---------- EXTRACTED ENTRIES

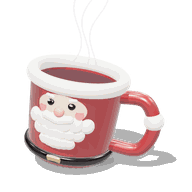
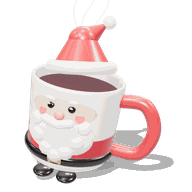
Tassen näher am Fab-Look: Weihnachtsmütze, Mantel und Stiefel, dazu die Norweger-Tasse
Claude-Session: https://claude.ai/code/session_01WoE1mnUy2yR6uV7JXndHMv

Changed region(s): [[0.125, 0.125, 0.9375, 0.9688]]

diff --git a/components/WinterCup.tsx b/components/WinterCup.tsx
@@ -9,8 +9,8 @@ import { asset } from '../lib/asset';
  *  Glasierte Keramik (PBR mit Klarlack) in einer Studio-Lichtumgebung, weicher Schattenwurf auf einer unsichtbaren Fläche.
  *  classic: die "26 Bielefeld"-Tasse · tanne: Tannentasse mit Schneehaube · eisbaer: Eisbär mit Ohren und Gesicht
  *  zucker: Zuckerstangen-Tasse mit Streifenhenkel · schneemann: Schneemann mit Möhrennase und Schal
- *  weihnachtsmann: rote Mütze mit Fellrand, Gesicht, Rauschebart und Gürtel · pinguin: Pinguin mit Bauchfleck, Schnabel, Flügeln und Füßen */
-export type CupVariant = 'classic' | 'tanne' | 'eisbaer' | 'zucker' | 'schneemann' | 'weihnachtsmann' | 'pinguin';
+ *  weihnachtsmann: Mütze auf dem Rand, Gesicht, Rauschebart, Mantel mit Gürtel und Stiefel · pinguin: Pinguin mit Bauchfleck, Schnabel, Flügeln und Füßen */
+export type CupVariant = 'classic' | 'tanne' | 'eisbaer' | 'zucker' | 'schneemann' | 'weihnachtsmann' | 'pinguin' | 'norweger';
 
 function canvasTexture(w: number, h: number, draw: (c: CanvasRenderingContext2D) => void) {
   const canvas = document.createElement('canvas'); canvas.width = w; canvas.height = h;
@@ -69,7 +69,7 @@ export default function WinterCup({ variant = 'classic' }: { variant?: CupVarian
     const body: Record<CupVariant, THREE.Material> = {
       classic: new THREE.MeshPhysicalMaterial({ color: 0x86132f, roughness: .19, metalness: .05, clearcoat: 1, clearcoatRoughness: .12 }),
       tanne: toon(0x1f6a45), eisbaer: toon(0xf2f6fb, undefined, .38), zucker: toon(0xffffff, stripes('#fff6f3', '#d92c46', 5)), schneemann: toon(0xf7f9fc, undefined, .4),
-      weihnachtsmann: toon(0x8c0816, undefined, .3), pinguin: toon(0x101828, undefined, .28),
+      weihnachtsmann: toon(0xf7f4f1, undefined, .32), norweger: toon(0xb3121f, undefined, .3), pinguin: toon(0x101828, undefined, .28),
     };
     const ceramic = body[variant];
     const outer = new THREE.SplineCurve([[0, -.78], [.5, -.78], [.64, -.75], [.72, -.64], [.76, -.3], [.79, .3], [.805, .66]].map(([x, y]) => new THREE.Vector2(x, y))).getPoints(28);
@@ -79,7 +79,7 @@ export default function WinterCup({ variant = 'classic' }: { variant?: CupVarian
     mug.add(new THREE.Mesh(new THREE.LatheGeometry(profile, 128), ceramic));
     const handleCurve = new THREE.CatmullRomCurve3([new THREE.Vector3(.72, .48, 0), new THREE.Vector3(1.2, .5, 0), new THREE.Vector3(1.42, .1, 0), new THREE.Vector3(1.25, -.36, 0), new THREE.Vector3(.74, -.42, 0)]);
     const handleMat = variant === 'zucker' ? toon(0xffffff, Object.assign(stripes('#ffffff', '#e2364d', 3), { wrapS: THREE.RepeatWrapping, repeat: new THREE.Vector2(6, 1) }))
-      : variant === 'tanne' ? toon(0x8a5a3a) : ceramic;
+      : variant === 'tanne' ? toon(0x8a5a3a) : variant === 'weihnachtsmann' ? toon(0xc0182a, undefined, .3) : ceramic;
     mug.add(new THREE.Mesh(new THREE.TubeGeometry(handleCurve, 80, variant === 'zucker' ? .13 : .115, 24, false), handleMat));
     const drink = variant === 'eisbaer' ? 0x5a3020 : 0x3e0715;
     const liquid = new THREE.Mesh(new THREE.CircleGeometry(.715, 96), new THREE.MeshStandardMaterial({ color: drink, roughness: .22, metalness: 0, envMapIntensity: .25 }));
@@ -102,6 +102,22 @@ export default function WinterCup({ variant = 'classic' }: { variant?: CupVarian
       d.position.y = .04; mug.add(d); return d;
     };
     const fluff = (color = 0xfffbf7) => new THREE.MeshPhysicalMaterial({ color, roughness: .95, sheen: 1, sheenColor: new THREE.Color(0xffffff), sheenRoughness: .5 });
+    // Weihnachtsmütze schräg hinten auf dem Rand: gebogener Kegel, Fellrand, Bommel
+    const santaHat = (fur: THREE.Material) => {
+      const hat = new THREE.Group(), red = toon(0xc0182a, undefined, .35);
+      const lower = new THREE.Mesh(new THREE.CylinderGeometry(.27, .56, .5, 48), red); lower.position.y = .25; hat.add(lower);
+      // obere Hälfte kippt weich nach vorne über
+      const fold = new THREE.Group(); fold.position.y = .48; fold.rotation.z = -.95; hat.add(fold);
+      const joint = new THREE.Mesh(new THREE.SphereGeometry(.27, 32, 20), red); fold.add(joint);
+      const upper = new THREE.Mesh(new THREE.ConeGeometry(.27, .62, 40), red); upper.position.y = .3; fold.add(upper);
+      const tip = new THREE.Mesh(new THREE.SphereGeometry(.13, 20, 16), fur); tip.position.y = .62; fold.add(tip);
+      const band = new THREE.Mesh(new THREE.TorusGeometry(.56, .12, 20, 64), fur); band.rotation.x = Math.PI / 2; hat.add(band);
+      hat.position.set(-.1, .8, -.42); hat.rotation.set(-.28, .5, .18); hat.scale.setScalar(.95); mug.add(hat);
+      return tip;
+    };
+    const boots = (mat: THREE.Material) => {
+      for (const s of [-1, 1]) { const f = new THREE.Mesh(new THREE.SphereGeometry(.17, 20, 14), mat); f.position.copy(onWall(s * .3, -.8, .7)); f.scale.set(1, .42, 1.25); mug.add(f); }
+    };
     const smile = (y: number) => {
       const m = new THREE.Mesh(new THREE.TorusGeometry(.07, .016, 8, 20, Math.PI), black);
       m.position.copy(onWall(0, y, .805)); m.rotation.z = Math.PI; mug.add(m);
@@ -172,34 +188,32 @@ export default function WinterCup({ variant = 'classic' }: { variant?: CupVarian
     }
 
     if (variant === 'weihnachtsmann') {
-      // Fellrand der Mütze am Rand, Bommel am Henkel
+      // Weiß glasierte Tasse, unten der rote Mantel mit Gürtel, oben Gesicht und großer Bart, dazu die Mütze schräg auf dem Rand
       const fur = fluff();
-      const band = new THREE.Mesh(new THREE.TorusGeometry(.79, .1, 20, 120), fur); band.rotation.x = Math.PI / 2; band.position.y = .7; band.scale.z = 1.25; mug.add(band);
-      const pom = new THREE.Mesh(new THREE.SphereGeometry(.17, 24, 18), fur); pom.position.set(1.4, .2, 0); mug.add(pom);
-      charm = pom;
-      // Gesicht als Aufdruck, darauf Augen, Nase, Bart und Schnurrbart als Formen
-      decal(c => { c.fillStyle = '#f6c9a8'; c.beginPath(); c.ellipse(256, 120, 175, 112, 0, 0, Math.PI * 2); c.fill(); }, 1.6);
+      decal(c => {
+        c.fillStyle = '#c0182a'; c.fillRect(0, 330, 512, 182);
+        c.fillStyle = '#f6c9a8'; c.beginPath(); c.ellipse(256, 108, 62, 96, 0, 0, Math.PI * 2); c.fill();
+      }, Math.PI * 2 - .35);
       for (const s of [-1, 1]) {
-        const eye = new THREE.Mesh(new THREE.SphereGeometry(.06, 18, 14), black); eye.position.copy(onWall(s * .22, .42, .8)); eye.scale.z = .5; eye.lookAt(eye.position.clone().multiplyScalar(2)); mug.add(eye);
-        const shine = new THREE.Mesh(new THREE.SphereGeometry(.018, 10, 8), white); shine.position.copy(onWall(s * .22 - .025, .445, .835)); mug.add(shine);
+        const eye = new THREE.Mesh(new THREE.SphereGeometry(.06, 18, 14), black); eye.position.copy(onWall(s * .22, .44, .8)); eye.scale.z = .5; eye.lookAt(eye.position.clone().multiplyScalar(2)); mug.add(eye);
+        const shine = new THREE.Mesh(new THREE.SphereGeometry(.018, 10, 8), white); shine.position.copy(onWall(s * .22 - .025, .465, .835)); mug.add(shine);
         const cheek = new THREE.Mesh(new THREE.CircleGeometry(.075, 24), new THREE.MeshBasicMaterial({ color: 0xff7f8f, transparent: true, opacity: .6, depthWrite: false }));
-        cheek.position.copy(onWall(s * .4, .28, .806)); cheek.lookAt(cheek.position.clone().multiplyScalar(2)); mug.add(cheek);
-        const brow = new THREE.Mesh(new THREE.CapsuleGeometry(.03, .1, 4, 10), fur); brow.position.copy(onWall(s * .23, .52, .815)); brow.rotation.set(0, s * -.22, Math.PI / 2 + s * .25); mug.add(brow);
+        cheek.position.copy(onWall(s * .4, .3, .806)); cheek.lookAt(cheek.position.clone().multiplyScalar(2)); mug.add(cheek);
+        const brow = new THREE.Mesh(new THREE.CapsuleGeometry(.032, .11, 4, 10), fur); brow.position.copy(onWall(s * .23, .55, .815)); brow.rotation.set(0, s * -.22, Math.PI / 2 + s * .25); mug.add(brow);
       }
-      const nose = new THREE.Mesh(new THREE.SphereGeometry(.085, 20, 16), toon(0xf08a7a)); nose.position.copy(onWall(0, .3, .85)); nose.scale.z = .7; mug.add(nose);
-      // Bart: viele weiche Kugeln unten an der Vorderseite
-      const beard = new THREE.Group();
-      for (let i = 0; i < 18; i++) {
-        // drei Reihen dicker Locken, nach unten schmaler, außen kleiner
-        const row = i % 3, k = Math.floor(i / 3) / 5 - .5, y = .1 - row * .17, w = .62 - row * .17;
-        const r = .155 - Math.abs(k) * .06 - row * .01;
-        const b = new THREE.Mesh(new THREE.SphereGeometry(r, 18, 14), fur); b.position.copy(onWall(k * w * 1.9, y, .8)); b.lookAt(b.position.clone().setY(y).multiplyScalar(2)); b.scale.z = .55; beard.add(b);
+      const nose = new THREE.Mesh(new THREE.SphereGeometry(.085, 20, 16), toon(0xf08a7a)); nose.position.copy(onWall(0, .32, .85)); nose.scale.z = .7; mug.add(nose);
+      // Bart: eine große weiche Form vorne, unten spitz, mit wenigen Locken am Rand
+      const beard = new THREE.Mesh(new THREE.SphereGeometry(.5, 40, 28, 0, Math.PI * 2, 0, Math.PI), fur);
+      beard.geometry.translate(0, -.12, 0); beard.position.copy(onWall(0, .02, .62)); beard.scale.set(1.12, .78, .42); mug.add(beard);
+      for (const [a, y, r] of [[-.52, .14, .12], [.52, .14, .12], [-.42, -.12, .13], [.42, -.12, .13], [-.2, -.32, .13], [.2, -.32, .13], [0, -.4, .13]]) {
+        const b = new THREE.Mesh(new THREE.SphereGeometry(r, 18, 14), fur); b.position.copy(onWall(a, y, .82)); b.lookAt(b.position.clone().setY(y).multiplyScalar(2)); b.scale.z = .6; mug.add(b);
       }
-      mug.add(beard);
-      for (const s of [-1, 1]) { const m = new THREE.Mesh(new THREE.CapsuleGeometry(.07, .18, 6, 14), fur); m.position.copy(onWall(s * .13, .19, .87)); m.rotation.set(0, s * -.12, Math.PI / 2 + s * .35); mug.add(m); }
-      // Gürtel mit goldener Schnalle
-      const belt = new THREE.Mesh(new THREE.TorusGeometry(.765, .05, 10, 100), black); belt.rotation.x = Math.PI / 2; belt.position.y = -.56; belt.scale.z = 1.6; mug.add(belt);
-      const buckle = new THREE.Mesh(new RoundedBoxGeometry(.24, .17, .05, 2, .02), gold); buckle.position.copy(onWall(0, -.56, .8)); buckle.lookAt(buckle.position.clone().setY(-.56).multiplyScalar(2)); mug.add(buckle);
+      for (const s of [-1, 1]) { const m = new THREE.Mesh(new THREE.CapsuleGeometry(.075, .19, 6, 14), fur); m.position.copy(onWall(s * .13, .21, .9)); m.rotation.set(0, s * -.12, Math.PI / 2 + s * .35); mug.add(m); }
+      // Gürtel mit goldener Schnalle, schwarze Stiefel
+      const belt = new THREE.Mesh(new THREE.TorusGeometry(.765, .05, 10, 100), black); belt.rotation.x = Math.PI / 2; belt.position.y = -.5; belt.scale.z = 1.6; mug.add(belt);
+      const buckle = new THREE.Mesh(new RoundedBoxGeometry(.24, .17, .05, 2, .02), gold); buckle.position.copy(onWall(0, -.5, .8)); buckle.lookAt(buckle.position.clone().setY(-.5).multiplyScalar(2)); mug.add(buckle);
+      boots(black);
+      charm = santaHat(fur);
     }
     if (variant === 'pinguin') {
       // weißer Bauch- und Gesichtsfleck als Aufdruck
@@ -213,14 +227,31 @@ export default function WinterCup({ variant = 'classic' }: { variant?: CupVarian
       const beak = new THREE.Mesh(new THREE.ConeGeometry(.08, .2, 18), orange); beak.position.copy(onWall(0, .17, .86)); beak.rotation.x = Math.PI / 2; beak.scale.set(1.3, 1, .8); mug.add(beak);
       // kleine Flügel an den Seiten, Füße vorne am Boden
       for (const s of [-1, 1]) {
-        const wing = new THREE.Mesh(new THREE.SphereGeometry(.26, 22, 16), ceramic); wing.position.copy(onWall(s * 1.25, -.12, .74)); wing.scale.set(.32, 1, .62); wing.rotation.z = s * -.25; wing.lookAt(wing.position.clone().setY(-.12).multiplyScalar(2)); wing.rotateZ(s * .3); mug.add(wing);
+        const wing = new THREE.Mesh(new THREE.SphereGeometry(.26, 22, 16), ceramic); wing.position.copy(onWall(s * 1.3, -.05, .8)); wing.scale.set(.3, 1.05, .6); wing.rotation.z = s * -.25; wing.lookAt(wing.position.clone().setY(-.12).multiplyScalar(2)); wing.rotateZ(s * .3); mug.add(wing);
         const foot = new THREE.Mesh(new THREE.SphereGeometry(.16, 20, 14), orange); foot.position.copy(onWall(s * .27, -.82, .72)); foot.scale.set(1, .34, 1.2); mug.add(foot);
       }
-      // rote Bommelmütze als Rand
-      const red = toon(0xd8344a, Object.assign(stripes('#d8344a', '#b8243a', 10), { wrapS: THREE.RepeatWrapping, repeat: new THREE.Vector2(10, 1) }), .7);
-      const cap = new THREE.Mesh(new THREE.TorusGeometry(.785, .085, 18, 120), red); cap.rotation.x = Math.PI / 2; cap.position.y = .72; cap.scale.z = 1.2; mug.add(cap);
-      const pom = new THREE.Mesh(new THREE.SphereGeometry(.15, 22, 16), fluff()); pom.position.copy(onWall(-.9, .86, .74)); mug.add(pom);
-      charm = pom;
+      charm = santaHat(fluff());
+    }
+
+    if (variant === 'norweger') {
+      // Norweger-Muster: Bordüren, Zackenreihen und Schneeflocken als Glasur rundherum
+      const knit = canvasTexture(1024, 256, c => {
+        c.fillStyle = '#b3121f'; c.fillRect(0, 0, 1024, 256); c.fillStyle = '#fff6ee';
+        const px = 8;
+        for (let x = 0; x < 1024; x += px) { // Zickzack oben und unten
+          const z = Math.abs(((x / px) % 8) - 4);
+          c.fillRect(x, 26 + z * px / 2, px, px); c.fillRect(x, 214 - z * px / 2, px, px);
+        }
+        c.fillRect(0, 10, 1024, 6); c.fillRect(0, 240, 1024, 6);
+        for (let i = 0; i < 8; i++) { // Schneeflocken
+          const cx = 64 + i * 128, cy = 128;
+          for (let k = -4; k <= 4; k++) { c.fillRect(cx + k * px - px / 2, cy - px / 2, px, px); c.fillRect(cx - px / 2, cy + k * px - px / 2, px, px); if (Math.abs(k) < 4 && k) { c.fillRect(cx + k * px - px / 2, cy + k * px - px / 2, px, px); c.fillRect(cx + k * px - px / 2, cy - k * px - px / 2, px, px); } }
+        }
+        for (let i = 0; i < 8; i++) { c.fillRect(128 + i * 128 - px / 2, 124, px, px); c.fillRect(128 + i * 128 - px * 1.5, 88, px, px); c.fillRect(128 + i * 128 + px / 2, 160, px, px); }
+      });
+      const wall = new THREE.Mesh(new THREE.CylinderGeometry(.801, .75, 1.1, 96, 1, true), new THREE.MeshPhysicalMaterial({ map: knit, roughness: .3, clearcoat: .9, clearcoatRoughness: .12, polygonOffset: true, polygonOffsetFactor: -2 }));
+      wall.position.y = .04; mug.add(wall);
+      const lip = new THREE.Mesh(new THREE.TorusGeometry(.77, .03, 12, 80), toon(0xfff6ee)); lip.rotation.x = Math.PI / 2; lip.position.y = .755; mug.add(lip);
     }
 
     // Dampf und Schatten

diff --git a/lib/themes.ts b/lib/themes.ts
@@ -71,5 +71,6 @@ export const cups: { id: CupVariant; name: string }[] = [
   { id: 'schneemann', name: 'Schneemann' },
   { id: 'weihnachtsmann', name: 'Weihnachtsmann' },
   { id: 'pinguin', name: 'Pinguin' },
+  { id: 'norweger', name: 'Norweger' },
 ];
 export const isCupChoice = (v: unknown): v is CupChoice => v === 'auto' || cups.some(c => c.id === v);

--------------------

## EXERCISE INSTRUCTIONS
From the entries above, print the lines beginning at the one with "diff --git a/components/WinterCup.tsx" and stopping after the one with "draw: (c: CanvasRenderingContext2D)", exactly as written and with nothing else.

## OUTPUT OF THE TASK
diff --git a/components/WinterCup.tsx b/components/WinterCup.tsx
@@ -9,8 +9,8 @@ import { asset } from '../lib/asset';
  *  Glasierte Keramik (PBR mit Klarlack) in einer Studio-Lichtumgebung, weicher Schattenwurf auf einer unsichtbaren Fläche.
  *  classic: die "26 Bielefeld"-Tasse · tanne: Tannentasse mit Schneehaube · eisbaer: Eisbär mit Ohren und Gesicht
  *  zucker: Zuckerstangen-Tasse mit Streifenhenkel · schneemann: Schneemann mit Möhrennase und Schal
- *  weihnachtsmann: rote Mütze mit Fellrand, Gesicht, Rauschebart und Gürtel · pinguin: Pinguin mit Bauchfleck, Schnabel, Flügeln und Füßen */
-export type CupVariant = 'classic' | 'tanne' | 'eisbaer' | 'zucker' | 'schneemann' | 'weihnachtsmann' | 'pinguin';
+ *  weihnachtsmann: Mütze auf dem Rand, Gesicht, Rauschebart, Mantel mit Gürtel und Stiefel · pinguin: Pinguin mit Bauchfleck, Schnabel, Flügeln und Füßen */
+export type CupVariant = 'classic' | 'tanne' | 'eisbaer' | 'zucker' | 'schneemann' | 'weihnachtsmann' | 'pinguin' | 'norweger';
 
 function canvasTexture(w: number, h: number, draw: (c: CanvasRenderingContext2D) => void) {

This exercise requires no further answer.